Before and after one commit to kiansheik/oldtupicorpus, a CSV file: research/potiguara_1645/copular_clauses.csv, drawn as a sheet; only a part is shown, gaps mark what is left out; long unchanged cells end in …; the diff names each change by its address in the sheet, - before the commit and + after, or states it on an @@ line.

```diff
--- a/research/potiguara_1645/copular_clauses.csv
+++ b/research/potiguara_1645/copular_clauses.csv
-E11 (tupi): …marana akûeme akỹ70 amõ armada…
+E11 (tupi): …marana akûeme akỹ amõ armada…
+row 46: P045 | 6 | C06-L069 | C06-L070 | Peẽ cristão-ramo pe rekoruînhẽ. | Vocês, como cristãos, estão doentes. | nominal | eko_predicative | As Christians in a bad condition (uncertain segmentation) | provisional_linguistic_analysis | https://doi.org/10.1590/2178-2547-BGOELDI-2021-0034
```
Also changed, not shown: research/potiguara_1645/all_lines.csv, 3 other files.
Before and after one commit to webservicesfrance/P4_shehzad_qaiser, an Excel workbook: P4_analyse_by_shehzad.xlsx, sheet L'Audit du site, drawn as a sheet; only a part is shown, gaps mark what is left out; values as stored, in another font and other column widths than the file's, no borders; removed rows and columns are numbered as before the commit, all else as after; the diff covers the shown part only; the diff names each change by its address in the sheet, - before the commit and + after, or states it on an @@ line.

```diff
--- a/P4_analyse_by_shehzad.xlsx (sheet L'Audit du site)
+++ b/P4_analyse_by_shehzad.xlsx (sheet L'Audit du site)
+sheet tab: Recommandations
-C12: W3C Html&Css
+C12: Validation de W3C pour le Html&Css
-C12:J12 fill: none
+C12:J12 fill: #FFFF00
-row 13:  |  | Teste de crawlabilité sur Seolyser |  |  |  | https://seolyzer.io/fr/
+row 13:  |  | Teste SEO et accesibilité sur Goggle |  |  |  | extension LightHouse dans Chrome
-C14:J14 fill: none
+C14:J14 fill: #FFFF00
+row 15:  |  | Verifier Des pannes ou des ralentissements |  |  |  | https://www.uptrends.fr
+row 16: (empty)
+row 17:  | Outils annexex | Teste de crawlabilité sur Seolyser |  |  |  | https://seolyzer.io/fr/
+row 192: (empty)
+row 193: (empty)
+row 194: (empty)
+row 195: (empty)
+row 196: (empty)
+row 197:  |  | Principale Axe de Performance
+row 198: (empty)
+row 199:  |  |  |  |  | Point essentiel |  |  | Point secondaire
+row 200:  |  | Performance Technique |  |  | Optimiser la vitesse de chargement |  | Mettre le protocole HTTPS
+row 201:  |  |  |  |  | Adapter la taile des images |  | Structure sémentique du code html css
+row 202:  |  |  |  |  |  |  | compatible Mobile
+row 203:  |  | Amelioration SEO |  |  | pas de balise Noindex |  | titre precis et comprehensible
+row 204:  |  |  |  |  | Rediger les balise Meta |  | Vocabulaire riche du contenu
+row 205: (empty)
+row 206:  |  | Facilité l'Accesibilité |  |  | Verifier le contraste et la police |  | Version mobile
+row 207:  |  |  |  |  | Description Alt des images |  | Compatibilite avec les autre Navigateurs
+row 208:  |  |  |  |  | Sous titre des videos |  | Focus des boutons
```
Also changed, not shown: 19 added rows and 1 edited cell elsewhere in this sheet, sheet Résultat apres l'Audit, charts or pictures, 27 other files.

|---|

§ Task: Filter the records down to the lines that contain the string "Audit", and copy those lines.

§ Final answer:
Before and after one commit to webservicesfrance/P4_shehzad_qaiser, an Excel workbook: P4_analyse_by_shehzad.xlsx, sheet L'Audit du site, drawn as a sheet; only a part is shown, gaps mark what is left out; values as stored, in another font and other column widths than the file's, no borders; removed rows and columns are numbered as before the commit, all else as after; the diff covers the shown part only; the diff names each change by its address in the sheet, - before the commit and + after, or states it on an @@ line.
--- a/P4_analyse_by_shehzad.xlsx (sheet L'Audit du site)
+++ b/P4_analyse_by_shehzad.xlsx (sheet L'Audit du site)
Also changed, not shown: 19 added rows and 1 edited cell elsewhere in this sheet, sheet Résultat apres l'Audit, charts or pictures, 27 other files.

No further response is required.